If six months ago, under the ardent approval of the community, complete ban on AI-generated contentand the attempts of especially cunning Indians to earn some karma at the expense of answers from AI were quickly cut out, then by the summer the mood of the administration had changed to exactly the opposite.
First, in mid-April was published very long and convoluted post CEO Parashandra Chandrasekara, most of which boiled down to Rudolph’s famous tirade from the movie “Moscow Doesn’t Believe in Tears”
And only at the very end did he get down to business: “We have here, you see, there is a paid Stack Overflow for Workgroupsbut it has one small drawback. Due to the closeness of communities, there is simply no one to answer questions. And now we will quickly train our AI on the answers of the open part, and he will answer questions in the closed part!”
Suddenly this idea caused a sharply negative reaction from active users, which was expressed, in particular, in a huge number of minuses that were thrown into the Panama hat for this post: -388 (+58/-446). Moreover, apparently, there would be much more minuses, but the effect of negative feedback worked here – the more minuses, the less audience coverage. Perhaps this reaction was also caused by the unfortunate headline, “Community is the future of AI”, which can be interpreted as “Leather bags are just a stepping stone on the path to artificial intelligence.” Perhaps there is a bitter truth in this, but who wants to bring the uprising of the machines closer with their own hands?
As a result, the opinion of the community came down to the fact that “we, of course, are for progress, and we love artificial intelligence in general, but specifically on Stack Overflow we came to help real people.
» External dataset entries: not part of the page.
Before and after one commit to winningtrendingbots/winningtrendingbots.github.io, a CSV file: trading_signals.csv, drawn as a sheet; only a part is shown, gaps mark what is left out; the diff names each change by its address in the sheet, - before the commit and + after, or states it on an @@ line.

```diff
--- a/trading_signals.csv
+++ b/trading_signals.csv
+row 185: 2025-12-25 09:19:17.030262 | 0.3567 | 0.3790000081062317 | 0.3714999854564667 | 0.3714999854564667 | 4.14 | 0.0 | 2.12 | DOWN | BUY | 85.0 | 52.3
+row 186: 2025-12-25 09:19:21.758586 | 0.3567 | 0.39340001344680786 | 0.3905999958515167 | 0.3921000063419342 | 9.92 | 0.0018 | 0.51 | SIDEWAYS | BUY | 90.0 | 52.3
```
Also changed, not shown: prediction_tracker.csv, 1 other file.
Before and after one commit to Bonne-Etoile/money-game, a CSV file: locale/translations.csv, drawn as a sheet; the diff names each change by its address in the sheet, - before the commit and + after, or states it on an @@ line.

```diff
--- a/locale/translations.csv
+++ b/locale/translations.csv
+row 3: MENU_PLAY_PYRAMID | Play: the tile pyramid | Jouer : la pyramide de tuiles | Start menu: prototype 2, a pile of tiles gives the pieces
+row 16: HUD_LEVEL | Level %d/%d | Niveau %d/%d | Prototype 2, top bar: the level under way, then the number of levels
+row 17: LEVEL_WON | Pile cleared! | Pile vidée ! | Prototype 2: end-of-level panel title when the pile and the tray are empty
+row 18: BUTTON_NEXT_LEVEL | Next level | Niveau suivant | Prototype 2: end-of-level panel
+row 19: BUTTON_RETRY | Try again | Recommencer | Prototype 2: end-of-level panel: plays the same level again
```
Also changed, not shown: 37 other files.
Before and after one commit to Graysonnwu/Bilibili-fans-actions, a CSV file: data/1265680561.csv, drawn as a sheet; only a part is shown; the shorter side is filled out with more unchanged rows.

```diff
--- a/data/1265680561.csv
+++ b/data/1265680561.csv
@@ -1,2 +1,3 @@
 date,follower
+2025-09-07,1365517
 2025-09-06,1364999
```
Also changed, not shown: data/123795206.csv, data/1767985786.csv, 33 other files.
And we did not sign up to teach AI.”
The situation repeated itself a month later, when the administration decided to add salt to the wounds of the community and broke out with another manifestothe essence of which was that “well, answers from AI are, of course, bad, but since we still cannot distinguish them from ordinary ones, let’s not pay attention at all.”
And this is where the patience of the community ran out. And the slogans were no longer economic, but political: Moderators Strike: Stack Overflow, Inc. has no right to constantly ignore, bully and mock people who fill content and moderate her sites for free! Companies recalled all the negative history of relations with the community and moderators, who eventually said that it would not be enough to roll back the decision about AI content. And we must finally either begin to reckon with the community, or it will slam the door. List of requirements:
Actually, the main complaint of the protesters is that AI content should not be allowed. It’s like putting a parrot to answer: he speaks fluently, but carries complete nonsense. And the administration’s statements about the fact that AI content cannot be distinguished are, to put it mildly, nonsense. After all, six months perfectly distinguished everything.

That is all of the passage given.